In the first mayoral debate, candidates Bill de Blasio and Joseph Lhota squared off over the question of whether the inclusion of affordable housing should be mandatory for developers.
De Blasio said he would require the creation of affordable housing, while Lhota attacked the mandatory inclusionary zoning policy as unconstitutional.
“Mr. Lhota’s assessment is the wrong assessment,” de Blasio said. “It’s legal, it’s appropriate. It’s simply the government of New York City saying to developers, ‘If you want the right to make a very tidy profit on land that we’re going to open up for development that you didn’t have access to before — you couldn’t build as high on — we’re demanding affordable housing back in the name of the people.”
Lhota, for his part, said he would also require affordable housing as part of any rezoning agreement, but that he would exclude as-of-right developments that already met current zoning codes.
Some industry insiders told Crain’s that the tit for tat over specific language represented little real change from the Bloomberg administration’s current approach to affordable housing.

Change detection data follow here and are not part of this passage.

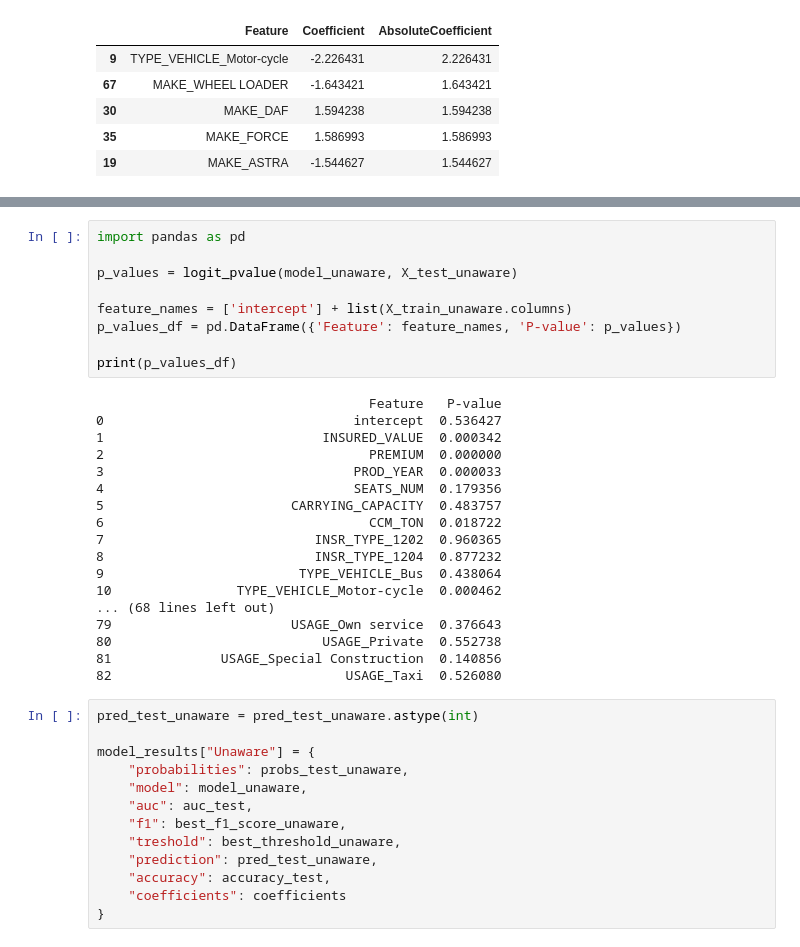
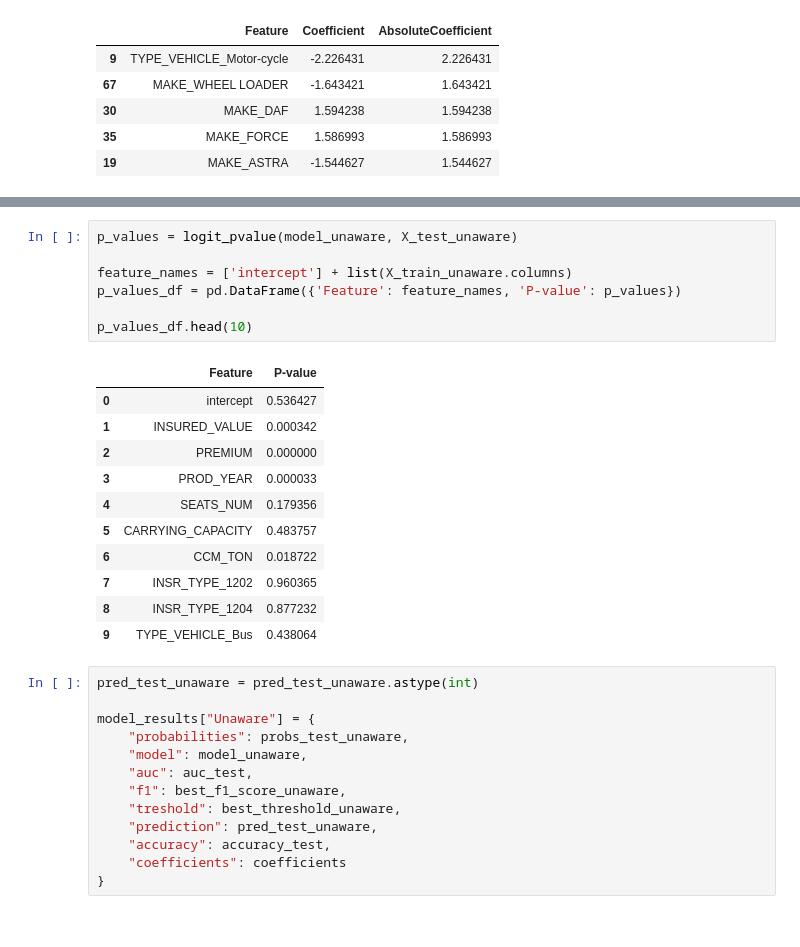
Before and after one commit to achsar/Analyses_Methode_Achot_Sarkisian, a Jupyter notebook: fairness_car_insurance.ipynb, the cells around one changed output, grey strips where cells are left out. Saved outputs shown, nothing was run; the diff lists cells and outputs as text.

```diff
--- a/fairness_car_insurance.ipynb
+++ b/fairness_car_insurance.ipynb
@@ -697,30 +626,22 @@ print(logit_pvalue(model_unaware, X_test_unaware))
 # %%
-import pandas as pd
-
 p_values = logit_pvalue(model_unaware, X_test_unaware)
 
 feature_names = ['intercept'] + list(X_train_unaware.columns)
 p_values_df = pd.DataFrame({'Feature': feature_names, 'P-value': p_values})
 
-print(p_values_df)
+p_values_df.head(10)
 # %% [output]
-                                   Feature   P-value
-0                                intercept  0.536427
-1                            INSURED_VALUE  0.000342
-2                                  PREMIUM  0.000000
-3                                PROD_YEAR  0.000033
-4                                SEATS_NUM  0.179356
-5                        CARRYING_CAPACITY  0.483757
-6                                  CCM_TON  0.018722
-7                           INSR_TYPE_1202  0.960365
-8                           INSR_TYPE_1204  0.877232
-9                         TYPE_VEHICLE_Bus  0.438064
-10                TYPE_VEHICLE_Motor-cycle  0.000462
-... (68 lines left out)
-79                       USAGE_Own service  0.376643
-80                           USAGE_Private  0.552738
-81              USAGE_Special Construction  0.140856
-82                              USAGE_Taxi  0.526080
+|  | Feature | P-value |
+| 0 | intercept | 0.536427 |
+| 1 | INSURED_VALUE | 0.000342 |
+| 2 | PREMIUM | 0.000000 |
+| 3 | PROD_YEAR | 0.000033 |
+| 4 | SEATS_NUM | 0.179356 |
+| 5 | CARRYING_CAPACITY | 0.483757 |
+| 6 | CCM_TON | 0.018722 |
+| 7 | INSR_TYPE_1202 | 0.960365 |
+| 8 | INSR_TYPE_1204 | 0.877232 |
+| 9 | TYPE_VEHICLE_Bus | 0.438064 |
 # %%
 pred_test_unaware = pred_test_unaware.astype(int)
 
```
Also changed, not shown: parts of 36 cells of this notebook.
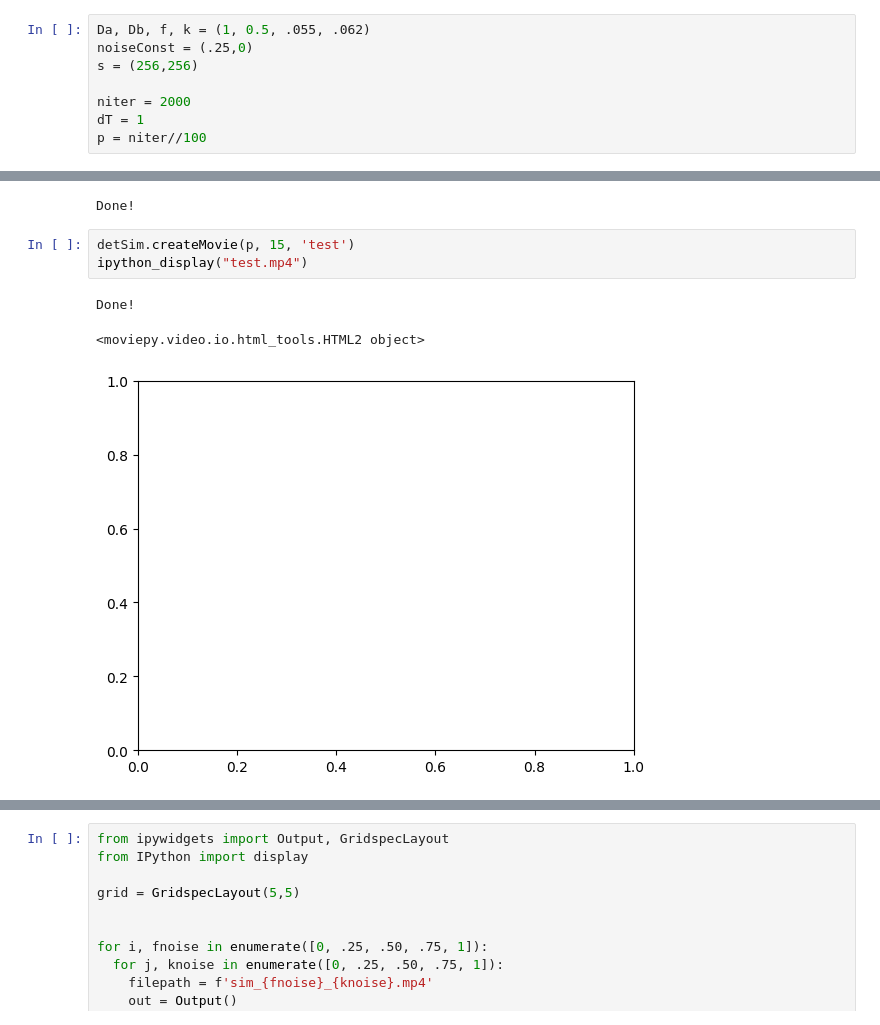
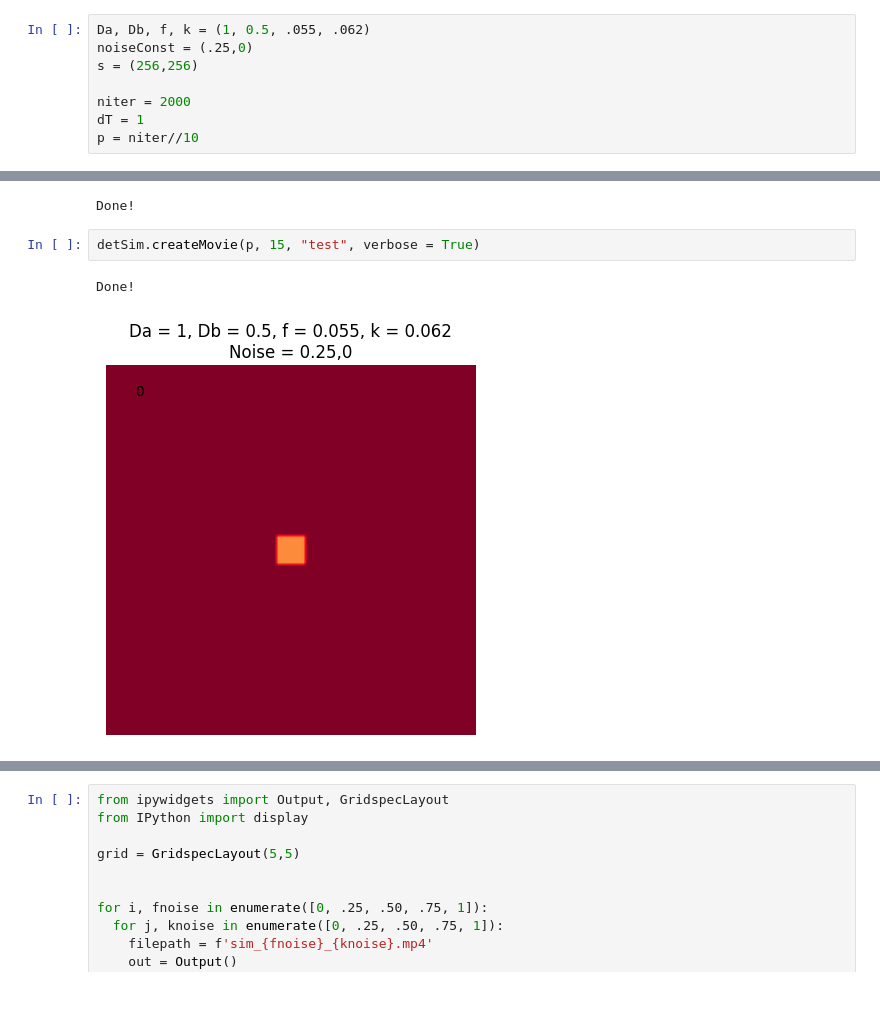
Before and after one commit to SultanOfSauce/StocModel, a Jupyter notebook: Untitled5.ipynb, the cells around one changed output, grey strips where cells are left out. Saved outputs shown, nothing was run; the diff lists cells and outputs as text; blank space fills up the shorter version.

```diff
--- a/Untitled5.ipynb
+++ b/Untitled5.ipynb
@@ -174,7 +174,7 @@ s = (256,256)
 
 niter = 2000
 dT = 1
-p = niter//100
+p = niter//10
 # %%
 detSim = grayScott(Da, Db, f, k, s, noiseConst = noiseConst)
 # %%
@@ -188,12 +188,10 @@ As, _ = detSim.simulate(dT, p,
 # of Iterations: 2000
 Done!
 # %%
-detSim.createMovie(p, 15, 'test')
-ipython_display("test.mp4")
+detSim.createMovie(p, 15, "test", verbose = True)
 # %% [output]
 Done!
-<moviepy.video.io.html_tools.HTML2 object>
-[figure, old version]
+[figure, new version]
 # %%
 #Da, Db, f, k = (1, 0.5, 0.0367, 0.0649) #No chance.
 Da, Db, f, k = (1, 0.5, .055, .062)
```
Also changed, not shown: parts of 2 cells of this notebook, 27 other files.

“I can’t think of a single residential rezoning under this current administration that didn’t set aside affordable housing as part of the deal,” one unnamed real estate source told Crain’s. “Whether or not it was ‘required’ is really just semantics.” [Crain's] — Julie Strickland